_TASK TO COMPLETE_. Down to the final character, output the records below as they stand.

*** Opening of DATA ***

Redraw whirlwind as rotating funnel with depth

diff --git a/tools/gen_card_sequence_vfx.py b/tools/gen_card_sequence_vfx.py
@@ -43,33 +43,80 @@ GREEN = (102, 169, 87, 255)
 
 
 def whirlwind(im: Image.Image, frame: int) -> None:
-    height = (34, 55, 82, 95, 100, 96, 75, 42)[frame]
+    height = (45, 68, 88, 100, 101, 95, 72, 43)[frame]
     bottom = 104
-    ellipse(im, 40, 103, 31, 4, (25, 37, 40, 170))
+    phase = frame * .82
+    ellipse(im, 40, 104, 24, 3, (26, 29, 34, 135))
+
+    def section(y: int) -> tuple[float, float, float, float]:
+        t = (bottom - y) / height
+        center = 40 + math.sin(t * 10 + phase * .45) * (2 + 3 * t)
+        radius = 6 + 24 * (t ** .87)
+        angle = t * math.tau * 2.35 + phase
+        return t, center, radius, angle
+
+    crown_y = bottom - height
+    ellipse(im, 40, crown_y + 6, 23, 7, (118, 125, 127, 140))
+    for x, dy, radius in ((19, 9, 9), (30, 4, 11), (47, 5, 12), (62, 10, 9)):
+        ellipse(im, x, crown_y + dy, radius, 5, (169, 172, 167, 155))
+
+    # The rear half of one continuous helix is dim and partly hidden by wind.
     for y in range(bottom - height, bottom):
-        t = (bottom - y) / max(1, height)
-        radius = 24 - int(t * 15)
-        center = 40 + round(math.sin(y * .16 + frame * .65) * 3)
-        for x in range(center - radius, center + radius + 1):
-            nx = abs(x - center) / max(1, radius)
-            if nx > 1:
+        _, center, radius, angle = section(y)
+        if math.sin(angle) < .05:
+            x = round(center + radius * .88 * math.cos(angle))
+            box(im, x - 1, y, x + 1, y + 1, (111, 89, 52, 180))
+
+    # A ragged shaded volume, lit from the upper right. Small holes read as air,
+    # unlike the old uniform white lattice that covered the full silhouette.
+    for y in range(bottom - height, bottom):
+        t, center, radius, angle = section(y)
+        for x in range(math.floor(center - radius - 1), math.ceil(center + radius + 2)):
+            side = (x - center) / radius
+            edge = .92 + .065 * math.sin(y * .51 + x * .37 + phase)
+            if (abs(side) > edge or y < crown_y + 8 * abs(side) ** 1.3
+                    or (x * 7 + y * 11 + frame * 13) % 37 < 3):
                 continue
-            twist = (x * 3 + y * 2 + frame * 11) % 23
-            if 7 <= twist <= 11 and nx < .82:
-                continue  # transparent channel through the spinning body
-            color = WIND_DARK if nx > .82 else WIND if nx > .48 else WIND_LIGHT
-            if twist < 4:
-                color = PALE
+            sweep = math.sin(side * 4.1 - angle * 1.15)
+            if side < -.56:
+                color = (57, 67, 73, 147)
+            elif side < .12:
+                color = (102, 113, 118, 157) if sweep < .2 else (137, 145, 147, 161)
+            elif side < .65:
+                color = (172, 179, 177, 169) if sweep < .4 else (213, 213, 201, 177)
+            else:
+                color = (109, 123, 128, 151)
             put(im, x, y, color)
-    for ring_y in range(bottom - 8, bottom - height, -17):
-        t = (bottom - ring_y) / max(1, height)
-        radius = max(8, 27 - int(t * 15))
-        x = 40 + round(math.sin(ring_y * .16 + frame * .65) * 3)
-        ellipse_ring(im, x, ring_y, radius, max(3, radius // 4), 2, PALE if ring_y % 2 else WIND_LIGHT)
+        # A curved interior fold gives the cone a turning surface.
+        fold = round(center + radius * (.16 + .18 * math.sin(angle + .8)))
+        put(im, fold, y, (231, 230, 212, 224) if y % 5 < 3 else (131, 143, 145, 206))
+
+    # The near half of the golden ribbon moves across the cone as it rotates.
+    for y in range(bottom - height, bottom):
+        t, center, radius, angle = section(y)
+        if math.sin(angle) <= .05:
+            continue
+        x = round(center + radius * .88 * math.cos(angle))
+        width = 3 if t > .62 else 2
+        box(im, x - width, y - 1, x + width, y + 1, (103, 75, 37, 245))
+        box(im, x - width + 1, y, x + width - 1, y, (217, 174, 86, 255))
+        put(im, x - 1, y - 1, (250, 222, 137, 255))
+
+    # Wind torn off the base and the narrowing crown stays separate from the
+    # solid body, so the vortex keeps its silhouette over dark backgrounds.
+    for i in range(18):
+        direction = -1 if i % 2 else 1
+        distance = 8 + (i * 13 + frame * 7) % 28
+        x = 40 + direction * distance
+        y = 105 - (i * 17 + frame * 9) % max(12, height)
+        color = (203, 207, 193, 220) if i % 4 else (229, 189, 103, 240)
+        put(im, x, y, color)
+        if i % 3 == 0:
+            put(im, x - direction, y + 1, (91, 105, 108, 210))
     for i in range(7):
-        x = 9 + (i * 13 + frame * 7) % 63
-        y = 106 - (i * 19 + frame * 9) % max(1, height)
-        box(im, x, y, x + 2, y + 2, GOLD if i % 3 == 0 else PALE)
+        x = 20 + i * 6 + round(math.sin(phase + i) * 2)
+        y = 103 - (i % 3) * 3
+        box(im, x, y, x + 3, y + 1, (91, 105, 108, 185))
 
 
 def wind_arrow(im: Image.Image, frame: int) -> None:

*** Close of DATA ***

_RESULT OF THE TASK_.
Redraw whirlwind as rotating funnel with depth

diff --git a/tools/gen_card_sequence_vfx.py b/tools/gen_card_sequence_vfx.py
@@ -43,33 +43,80 @@ GREEN = (102, 169, 87, 255)
 
 
 def whirlwind(im: Image.Image, frame: int) -> None:
-    height = (34, 55, 82, 95, 100, 96, 75, 42)[frame]
+    height = (45, 68, 88, 100, 101, 95, 72, 43)[frame]
     bottom = 104
-    ellipse(im, 40, 103, 31, 4, (25, 37, 40, 170))
+    phase = frame * .82
+    ellipse(im, 40, 104, 24, 3, (26, 29, 34, 135))
+
+    def section(y: int) -> tuple[float, float, float, float]:
+        t = (bottom - y) / height
+        center = 40 + math.sin(t * 10 + phase * .45) * (2 + 3 * t)
+        radius = 6 + 24 * (t ** .87)
+        angle = t * math.tau * 2.35 + phase
+        return t, center, radius, angle
+
+    crown_y = bottom - height
+    ellipse(im, 40, crown_y + 6, 23, 7, (118, 125, 127, 140))
+    for x, dy, radius in ((19, 9, 9), (30, 4, 11), (47, 5, 12), (62, 10, 9)):
+        ellipse(im, x, crown_y + dy, radius, 5, (169, 172, 167, 155))
+
+    # The rear half of one continuous helix is dim and partly hidden by wind.
     for y in range(bottom - height, bottom):
-        t = (bottom - y) / max(1, height)
-        radius = 24 - int(t * 15)
-        center = 40 + round(math.sin(y * .16 + frame * .65) * 3)
-        for x in range(center - radius, center + radius + 1):
-            nx = abs(x - center) / max(1, radius)
-            if nx > 1:
+        _, center, radius, angle = section(y)
+        if math.sin(angle) < .05:
+            x = round(center + radius * .88 * math.cos(angle))
+            box(im, x - 1, y, x + 1, y + 1, (111, 89, 52, 180))
+
+    # A ragged shaded volume, lit from the upper right. Small holes read as air,
+    # unlike the old uniform white lattice that covered the full silhouette.
+    for y in range(bottom - height, bottom):
+        t, center, radius, angle = section(y)
+        for x in range(math.floor(center - radius - 1), math.ceil(center + radius + 2)):
+            side = (x - center) / radius
+            edge = .92 + .065 * math.sin(y * .51 + x * .37 + phase)
+            if (abs(side) > edge or y < crown_y + 8 * abs(side) ** 1.3
+                    or (x * 7 + y * 11 + frame * 13) % 37 < 3):
                 continue
-            twist = (x * 3 + y * 2 + frame * 11) % 23
-            if 7 <= twist <= 11 and nx < .82:
-                continue  # transparent channel through the spinning body
-            color = WIND_DARK if nx > .82 else WIND if nx > .48 else WIND_LIGHT
-            if twist < 4:
-                color = PALE
+            sweep = math.sin(side * 4.1 - angle * 1.15)
+            if side < -.56:
+                color = (57, 67, 73, 147)
+            elif side < .12:
+                color = (102, 113, 118, 157) if sweep < .2 else (137, 145, 147, 161)
+            elif side < .65:
+                color = (172, 179, 177, 169) if sweep < .4 else (213, 213, 201, 177)
+            else:
+                color = (109, 123, 128, 151)
             put(im, x, y, color)
-    for ring_y in range(bottom - 8, bottom - height, -17):
-        t = (bottom - ring_y) / max(1, height)
-        radius = max(8, 27 - int(t * 15))
-        x = 40 + round(math.sin(ring_y * .16 + frame * .65) * 3)
-        ellipse_ring(im, x, ring_y, radius, max(3, radius // 4), 2, PALE if ring_y % 2 else WIND_LIGHT)
+        # A curved interior fold gives the cone a turning surface.
+        fold = round(center + radius * (.16 + .18 * math.sin(angle + .8)))
+        put(im, fold, y, (231, 230, 212, 224) if y % 5 < 3 else (131, 143, 145, 206))
+
+    # The near half of the golden ribbon moves across the cone as it rotates.
+    for y in range(bottom - height, bottom):
+        t, center, radius, angle = section(y)
+        if math.sin(angle) <= .05:
+            continue
+        x = round(center + radius * .88 * math.cos(angle))
+        width = 3 if t > .62 else 2
+        box(im, x - width, y - 1, x + width, y + 1, (103, 75, 37, 245))
+        box(im, x - width + 1, y, x + width - 1, y, (217, 174, 86, 255))
+        put(im, x - 1, y - 1, (250, 222, 137, 255))
+
+    # Wind torn off the base and the narrowing crown stays separate from the
+    # solid body, so the vortex keeps its silhouette over dark backgrounds.
+    for i in range(18):
+        direction = -1 if i % 2 else 1
+        distance = 8 + (i * 13 + frame * 7) % 28
+        x = 40 + direction * distance
+        y = 105 - (i * 17 + frame * 9) % max(12, height)
+        color = (203, 207, 193, 220) if i % 4 else (229, 189, 103, 240)
+        put(im, x, y, color)
+        if i % 3 == 0:
+            put(im, x - direction, y + 1, (91, 105, 108, 210))
     for i in range(7):
-        x = 9 + (i * 13 + frame * 7) % 63
-        y = 106 - (i * 19 + frame * 9) % max(1, height)
-        box(im, x, y, x + 2, y + 2, GOLD if i % 3 == 0 else PALE)
+        x = 20 + i * 6 + round(math.sin(phase + i) * 2)
+        y = 103 - (i % 3) * 3
+        box(im, x, y, x + 3, y + 1, (91, 105, 108, 185))
 
 
 def wind_arrow(im: Image.Image, frame: int) -> None:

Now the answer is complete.